_TASK STATEMENT_. Find all lines in the listing that include the word "Also", then copy them.

** LISTED RECORDS follows **

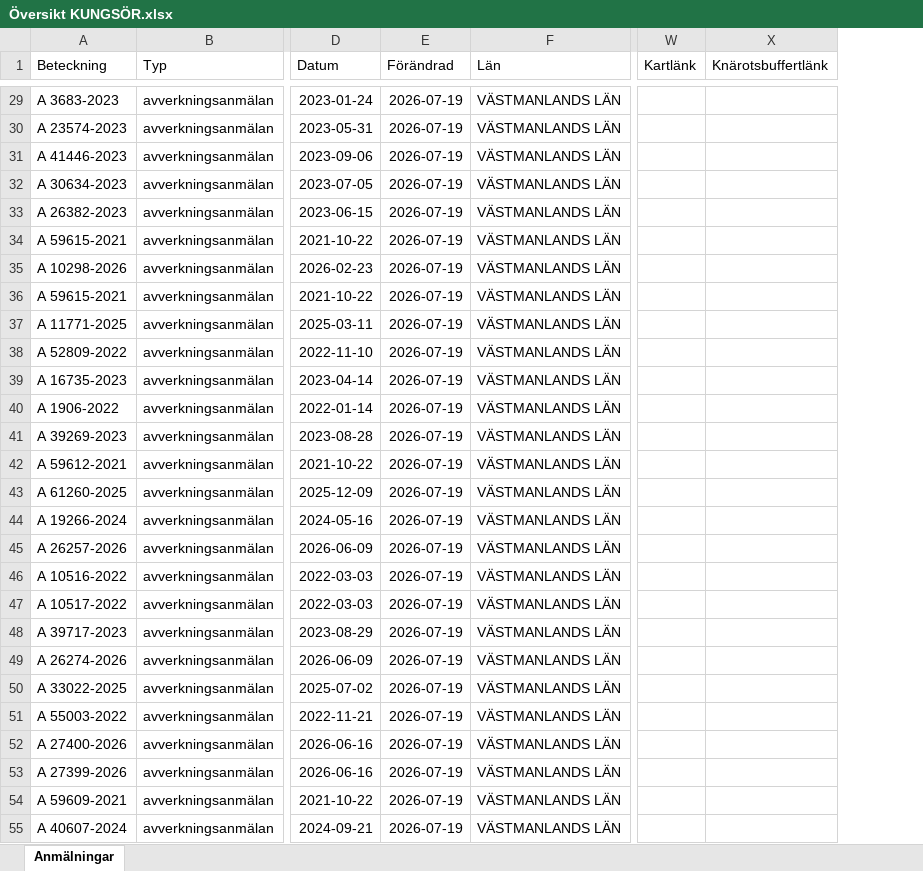
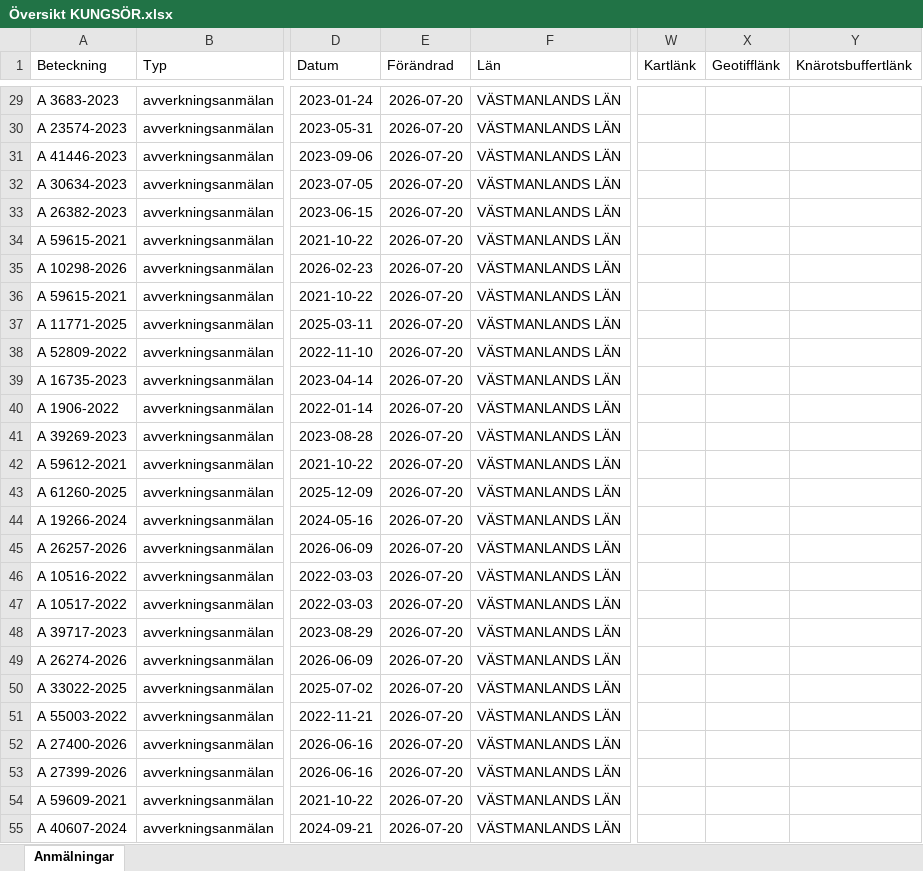
Before and after one commit to klasma/Logging_1960, an Excel workbook: Översikt KUNGSÖR.xlsx, sheet Anmälningar, drawn as a sheet; only a part is shown, gaps mark what is left out; values as stored, in another font and other column widths than the file's, no borders; the diff covers the shown part only; the diff names each change by its address in the sheet, - before the commit and + after, or states it on an @@ line.

```diff
--- a/Översikt KUNGSÖR.xlsx (sheet Anmälningar)
+++ b/Översikt KUNGSÖR.xlsx (sheet Anmälningar)
+column X (Geotifflänk), empty
-E29:E55 (Förändrad): 2026-07-19
+E29:E55 (Förändrad): 2026-07-20
```
Also changed, not shown: 42 edited cells elsewhere in this sheet, artfynd/A 25961-2026 artfynd.xlsx, artfynd/A 2850-2026 artfynd.xlsx, 52 other files.
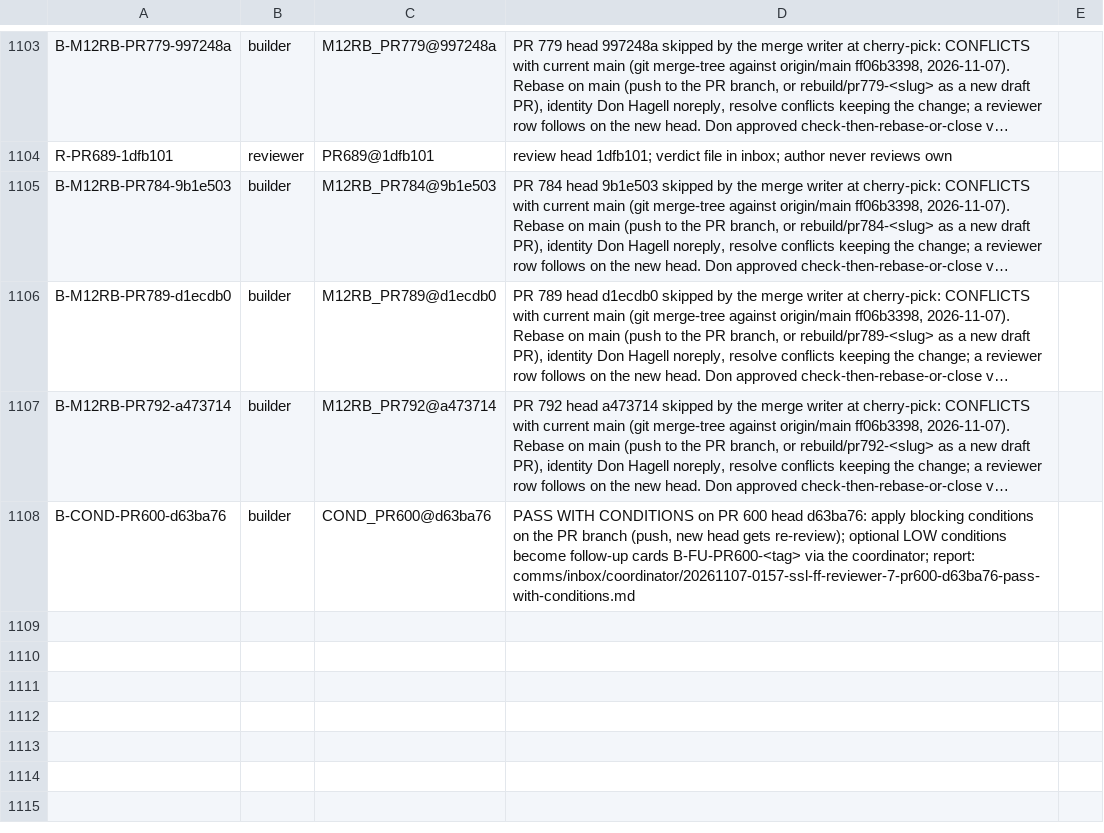
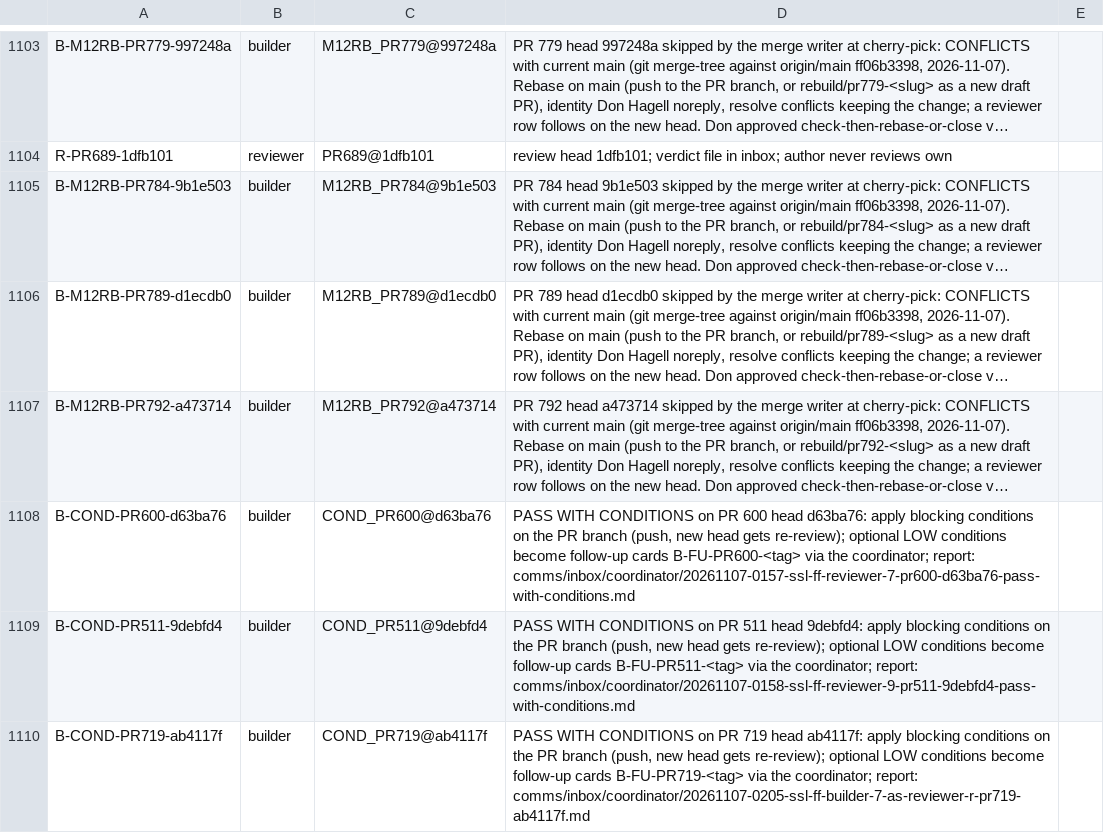
Before and after one commit to SpinStateLabs/field-platform, a TSV file: comms/WORKLIST.archive.tsv, drawn as a sheet; only a part is shown, gaps mark what is left out; long unchanged cells end in …; the diff names each change by its address in the sheet, - before the commit and + after, or states it on an @@ line.

Commit message:
comms: queue-keeper restock

```diff
--- a/comms/WORKLIST.archive.tsv
+++ b/comms/WORKLIST.archive.tsv
+row 1109: B-COND-PR511-9debfd4 | builder | COND_PR511@9debfd4 | PASS WITH CONDITIONS on PR 511 head 9debfd4: apply blocking conditions on the PR branch (push, new head gets re-review); optional LOW conditions become follow-up cards B-FU-PR511-<tag> via the coordinator; report: comms/inbox/coordinator/20261107-0158-ssl-ff-reviewer-9-pr511-9debfd4-pass-with-conditions.md
+row 1110: B-COND-PR719-ab4117f | builder | COND_PR719@ab4117f | PASS WITH CONDITIONS on PR 719 head ab4117f: apply blocking conditions on the PR branch (push, new head gets re-review); optional LOW conditions become follow-up cards B-FU-PR719-<tag> via the coordinator; report: comms/inbox/coordinator/20261107-0205-ssl-ff-builder-7-as-reviewer-r-pr719-ab4117f.md
```
Also changed, not shown: comms/WORKLIST.tsv.
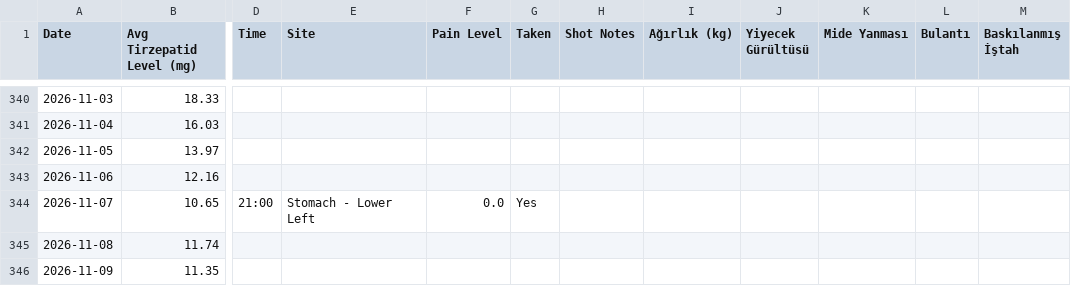
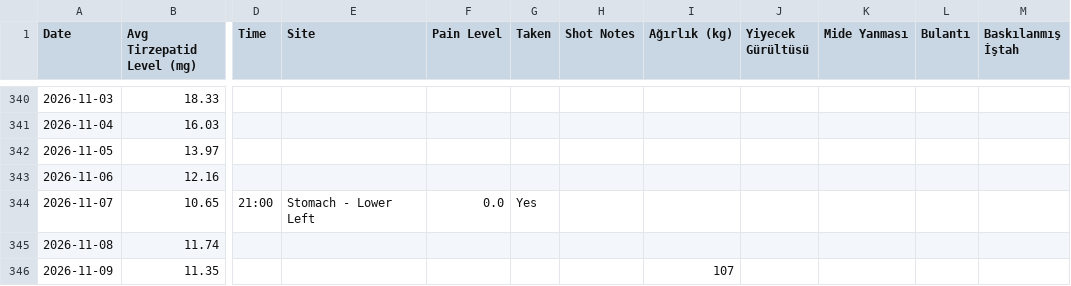
Before and after one commit to koyuncuem/ShotTracker, a CSV file: data.csv, drawn as a sheet; only a part is shown, gaps mark what is left out; the diff names each change by its address in the sheet, - before the commit and + after, or states it on an @@ line.

Commit message:
Update data.csv from ShotTrack app

```diff
--- a/data.csv
+++ b/data.csv
-I346 (Ağırlık (kg)): (empty)
+I346 (Ağırlık (kg)): 107
```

** End of LISTED RECORDS **

_EXERCISE RESULT_.
Also changed, not shown: 42 edited cells elsewhere in this sheet, artfynd/A 25961-2026 artfynd.xlsx, artfynd/A 2850-2026 artfynd.xlsx, 52 other files.
Also changed, not shown: comms/WORKLIST.tsv.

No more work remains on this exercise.